Retrieve every line from the records in which the word "sends" occurs.

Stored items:
------------------------------------------------------------
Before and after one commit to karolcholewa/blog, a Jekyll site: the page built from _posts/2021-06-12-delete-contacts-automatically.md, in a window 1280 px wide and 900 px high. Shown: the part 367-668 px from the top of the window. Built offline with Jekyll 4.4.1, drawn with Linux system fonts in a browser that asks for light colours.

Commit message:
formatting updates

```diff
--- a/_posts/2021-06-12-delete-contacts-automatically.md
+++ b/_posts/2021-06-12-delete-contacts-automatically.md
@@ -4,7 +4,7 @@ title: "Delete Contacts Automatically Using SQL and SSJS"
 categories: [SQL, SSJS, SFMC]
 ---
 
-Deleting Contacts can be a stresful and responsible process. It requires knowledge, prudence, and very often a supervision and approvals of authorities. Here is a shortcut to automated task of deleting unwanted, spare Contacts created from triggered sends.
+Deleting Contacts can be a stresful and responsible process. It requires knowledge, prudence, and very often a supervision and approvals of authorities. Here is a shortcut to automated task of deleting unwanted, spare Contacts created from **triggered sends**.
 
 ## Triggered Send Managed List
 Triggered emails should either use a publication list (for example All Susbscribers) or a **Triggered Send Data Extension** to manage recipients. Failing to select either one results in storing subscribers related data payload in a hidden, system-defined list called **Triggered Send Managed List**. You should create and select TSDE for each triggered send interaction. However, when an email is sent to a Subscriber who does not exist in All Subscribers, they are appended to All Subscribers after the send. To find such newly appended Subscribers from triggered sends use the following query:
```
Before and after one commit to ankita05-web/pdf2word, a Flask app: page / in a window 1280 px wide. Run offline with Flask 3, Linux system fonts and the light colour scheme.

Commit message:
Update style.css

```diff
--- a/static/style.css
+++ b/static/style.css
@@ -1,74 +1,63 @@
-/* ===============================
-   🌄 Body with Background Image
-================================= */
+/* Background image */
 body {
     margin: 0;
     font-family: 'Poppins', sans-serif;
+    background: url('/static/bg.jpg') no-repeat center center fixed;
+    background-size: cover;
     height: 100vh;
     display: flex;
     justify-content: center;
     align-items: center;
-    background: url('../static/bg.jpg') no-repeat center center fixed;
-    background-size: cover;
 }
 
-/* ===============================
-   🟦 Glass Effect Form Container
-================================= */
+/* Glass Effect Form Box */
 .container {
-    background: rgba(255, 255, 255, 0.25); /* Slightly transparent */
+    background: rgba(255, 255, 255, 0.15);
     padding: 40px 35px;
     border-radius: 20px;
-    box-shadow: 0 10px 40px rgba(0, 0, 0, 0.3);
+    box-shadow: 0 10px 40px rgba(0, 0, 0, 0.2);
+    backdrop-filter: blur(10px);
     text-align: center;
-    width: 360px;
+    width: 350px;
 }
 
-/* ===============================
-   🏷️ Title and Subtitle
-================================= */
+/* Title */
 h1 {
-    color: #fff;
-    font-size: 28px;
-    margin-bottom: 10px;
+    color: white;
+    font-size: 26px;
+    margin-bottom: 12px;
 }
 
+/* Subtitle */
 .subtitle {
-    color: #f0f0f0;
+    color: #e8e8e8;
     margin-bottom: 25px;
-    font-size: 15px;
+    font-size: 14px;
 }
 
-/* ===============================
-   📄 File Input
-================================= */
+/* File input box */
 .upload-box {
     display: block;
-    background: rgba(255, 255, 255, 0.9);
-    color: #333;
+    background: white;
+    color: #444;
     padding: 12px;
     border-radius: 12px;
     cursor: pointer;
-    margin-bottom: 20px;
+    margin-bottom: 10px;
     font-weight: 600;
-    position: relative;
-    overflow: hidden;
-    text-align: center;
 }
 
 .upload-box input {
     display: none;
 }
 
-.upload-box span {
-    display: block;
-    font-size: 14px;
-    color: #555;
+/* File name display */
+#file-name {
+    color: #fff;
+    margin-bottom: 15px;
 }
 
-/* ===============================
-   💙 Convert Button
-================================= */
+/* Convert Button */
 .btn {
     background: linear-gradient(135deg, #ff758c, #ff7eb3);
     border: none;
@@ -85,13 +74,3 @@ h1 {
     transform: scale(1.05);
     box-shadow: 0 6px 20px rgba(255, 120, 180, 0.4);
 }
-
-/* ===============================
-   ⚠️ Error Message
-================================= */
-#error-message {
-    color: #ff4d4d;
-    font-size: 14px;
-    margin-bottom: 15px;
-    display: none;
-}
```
------------------------------------------------------------
Answer section:
-Deleting Contacts can be a stresful and responsible process. It requires knowledge, prudence, and very often a supervision and approvals of authorities. Here is a shortcut to automated task of deleting unwanted, spare Contacts created from triggered sends.
+Deleting Contacts can be a stresful and responsible process. It requires knowledge, prudence, and very often a supervision and approvals of authorities. Here is a shortcut to automated task of deleting unwanted, spare Contacts created from **triggered sends**.
 Triggered emails should either use a publication list (for example All Susbscribers) or a **Triggered Send Data Extension** to manage recipients. Failing to select either one results in storing subscribers related data payload in a hidden, system-defined list called **Triggered Send Managed List**. You should create and select TSDE for each triggered send interaction. However, when an email is sent to a Subscriber who does not exist in All Subscribers, they are appended to All Subscribers after the send. To find such newly appended Subscribers from triggered sends use the following query:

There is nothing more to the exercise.